She shows off one of her 'postcards' before it is placed in the mail to her dear friend.  Ahh, to be one of those 'dear' friends.
Scharine models one of the 'rejects' from the recent fiber artist show.  "Reject?" we say--"no way"!  Scharine uses her family tecniques to fashion this interesting fabric for her jacket. 
She has used traditional Japanese flower fabric and her fermented dyed fabric as accent.
Another reject--her lovely silk fermented dyed scarf.  She uses indigo leaves for the dye process, which takes several days to achieve.

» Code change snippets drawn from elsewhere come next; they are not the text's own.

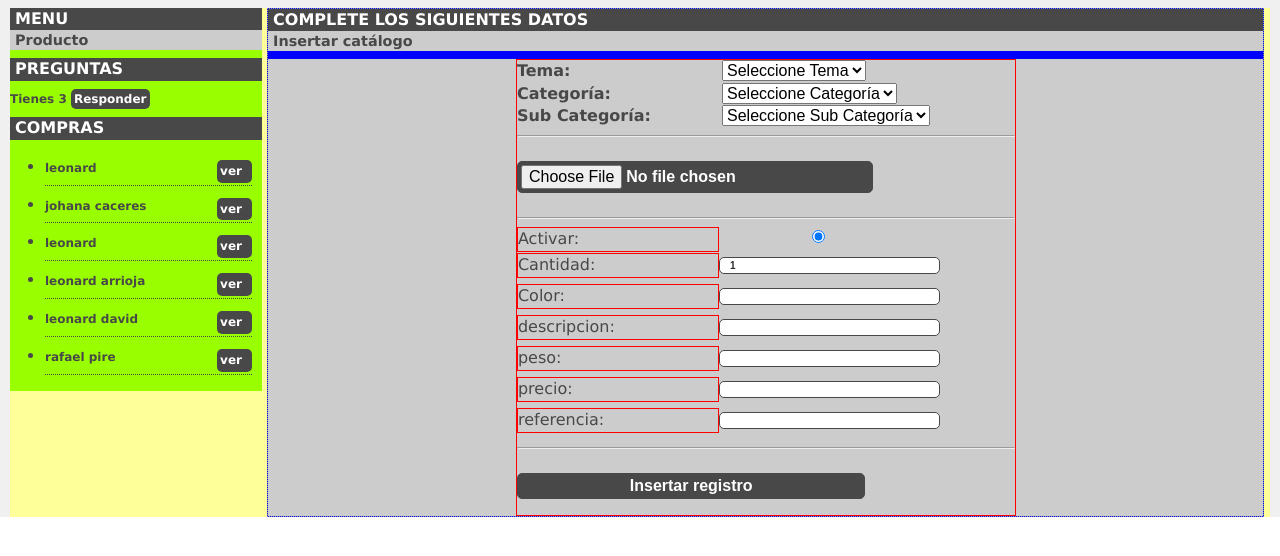
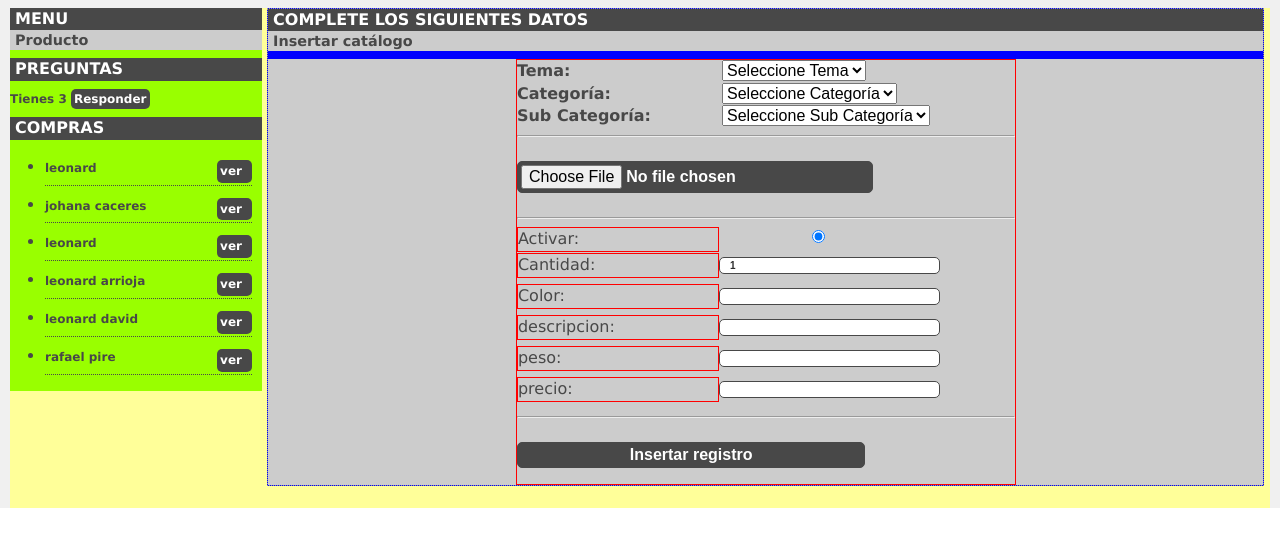
Before and after one commit to ledarca/vy, a PHP site: page /vyf/admin_vyf/catalogoAdd.php in a window 1280 px wide. Shown: the part 98-654 px from the top of the page. Run offline with PHP 8.4, Linux system fonts and the light colour scheme; data comes from the database, SQL or seed files in the repository; some libraries are stand-ins or nearby versions.

Commit message:
productoadd

```diff
--- a/admin_vyf/catalogoAdd.php
+++ b/admin_vyf/catalogoAdd.php
@@ -157,8 +157,8 @@ $totalRows_Recordset1 = mysql_num_rows($Recordset1);
           <label for="precio">precio:</label>
           <input name="precio" type="text" value="" maxlength="20">
 
-          <label for="referencia">referencia:</label>
-          <input type="text" name="referencia" value="" size="20">
+<!--           <label for="referencia">referencia:</label>
+          <input type="text" name="referencia" value="" size="20"> -->
 
           <hr><input type="submit" value="Insertar registro">
 
--- a/admin_vyf/catalogoAddProcesar.php
+++ b/admin_vyf/catalogoAddProcesar.php
@@ -13,7 +13,7 @@ $peso 			=	$_POST['peso'];
 $nameimagen 	=	$_FILES['foto']['name'];
 $precio			=	$_POST['precio'];
 $subCategoria	=	$_POST['categoriaSub'];
-$referencia		=	$_POST['referencia'];
+$referencia		=	$nameimagen;  //$_POST['referencia'];
 $tema			=	$_POST['tema'];
 $tmpimagen 		=	$_FILES['foto']['tmp_name'];
 $tipo 			=	$_FILES['foto']['type'];
```
Also changed, not shown: catalogo/photo/big/700x700/venyor.com_700x700_15eca92c5e0c9581315553426770324bCAR001.jpg (added), catalogo/photo/big/700x700/venyor.com_700x700_ad416a90c8bc84cbd53fc1818e68ad03CAR001.jpg (added), catalogo/photo/big/700x700/venyor.com_700x700_c6564629472f8723e66a30dac5794d03venyor.com_700x700_1dd56edc20b1a5a1a3d15fbb63f4775cCAR001.jpg (added), catalogo/photo/big/700x700/venyor.com_700x700_f8e95ee7d3b0280f06123b37e2c1b85avenyor.com_700x700_1dd56edc20b1a5a1a3d15fbb63f4775cCAR001.jpg (added), catalogo/photo/small/60x60/venyor.com_60x60_1b04ef8490f9976fbc65243043f35599CAR001.jpg (added), catalogo/photo/small/60x60/venyor.com_60x60_1c35ba792c6fbbbc1ff10d62c6857b7dCAR001.jpg (added), catalogo/photo/small/60x60/venyor.com_60x60_3ce6584bc584d6444f67baa5781757c5venyor.com_700x700_1dd56edc20b1a5a1a3d15fbb63f4775cCAR001.jpg (added), catalogo/photo/small/60x60/venyor.com_60x60_c25e8ecd2ede403e9c7184f2b8a458d2venyor.com_700x700_1dd56edc20b1a5a1a3d15fbb63f4775cCAR001.jpg (added).
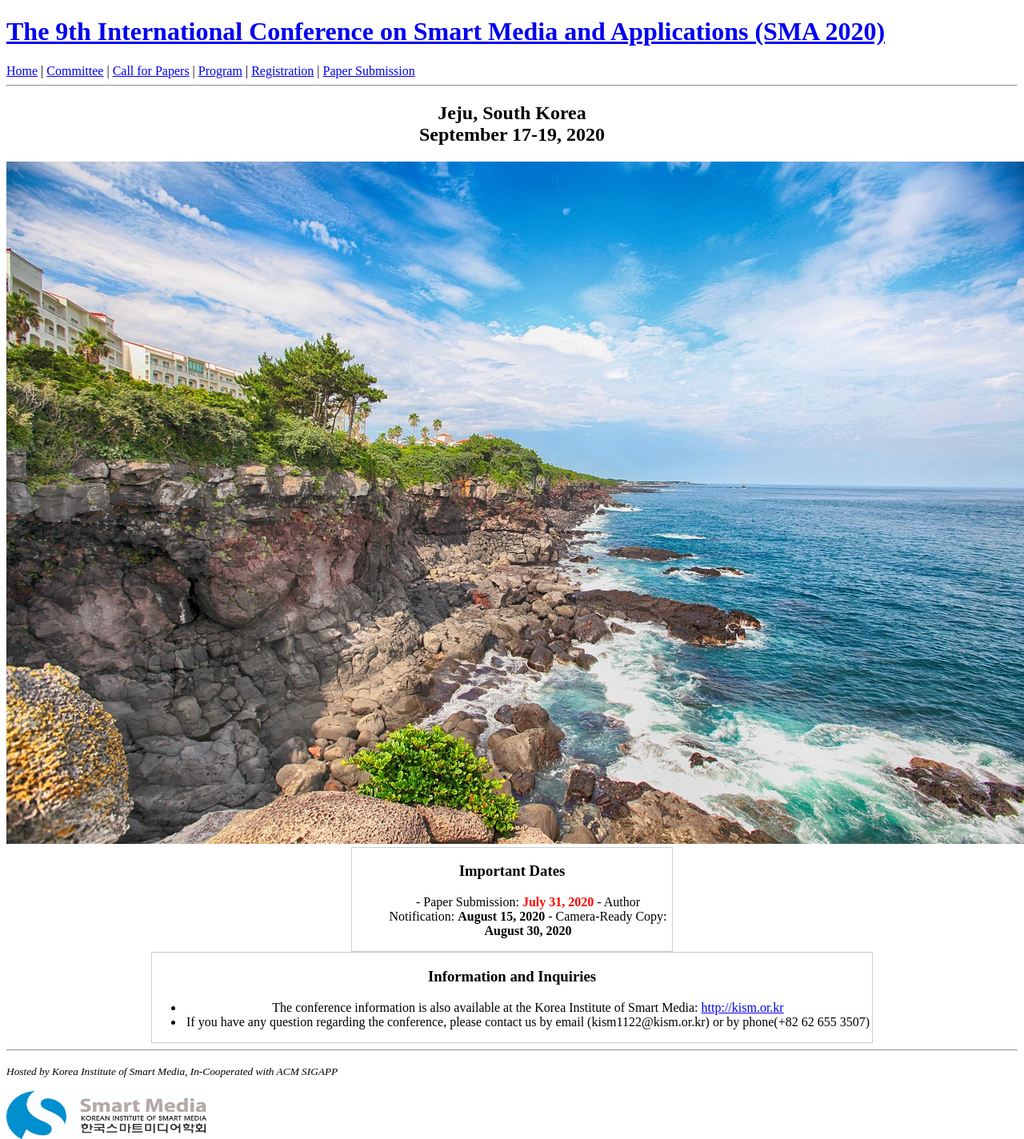
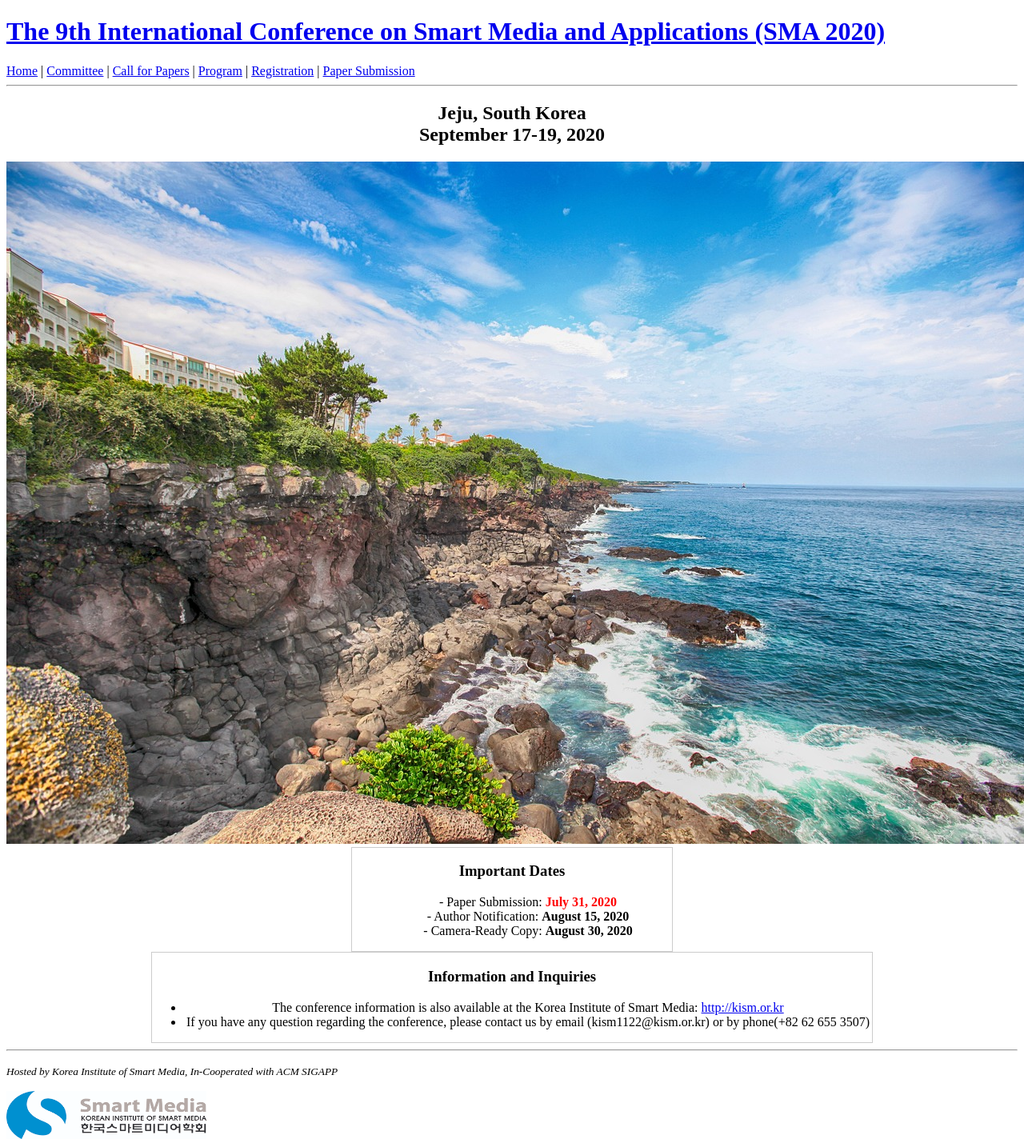
Before and after one commit to icea-conf/sma-2020.github.io, a Jekyll site: the page built from index.html, in a window 1280 px wide. Shown: the whole page at 80% size. Built offline with Jekyll 4.4.1, drawn with Linux system fonts in a browser that asks for light colours; the list of posts is cut into pages by our own code.

Commit message:
Update index.html

```diff
--- a/index.html
+++ b/index.html
@@ -17,9 +17,9 @@ title: SMA 2020
                         <h3>Important Dates</h3>
                         <ul>
                               <a>- Paper Submission:    </a>
-                              <b style="color:#FF0000">July 31, 2020</b>
+                              <b style="color:#FF0000">July 31, 2020</b><br>
                               <a>- Author Notification: </a>
-                              <b>August 15, 2020</b>
+                              <b>August 15, 2020</b><br>
                               <a>- Camera-Ready Copy:   </a>
                               <b>August 30, 2020</b>
                         </ul>
```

What can you do with linen paper yarn and stainless steel/silk?  Easy, knit a scarf--that is exactly what Scharine did.  And this scarf was accepted into the fiber artist show.  Can't wait to see it in person!
Can we say color!!??  This is a warp that Scharine is to thread on her loom for the upcoming Ruby Leslie workshop.  It's all about color, which fits nicely into the second weaver study group's work for the year.
D'Anne, from the WOW (Way Out West) group has this warp for the workshop.  Ruby has wound all the warps for the participants and sent specific instructions on the threading. 
Ahh, a blast from the past!  But, now look ,this complete study session has been printed in lovely book form.  The old one on the storage shelf is on loose paper printed by the hand of Else herself.  We studied with Else many moons ago and had a wonderful learning experience.
Our faithful leader, Leigh, brought some of the yarn cones that she wants to weave with.  She was asking for suggestion of weave structure.  Oh, we had plenty of ideas for her!
Barbara had her weave draft at hand--a colorful crackle variation.  We'll see the real deal soon, knowing Barbara, who does wonderful weavings!  In all, it was a super week filled with so many ideas that could explore one's brain!  Home to weave, if only..............................why is there always that excuse standing in the way??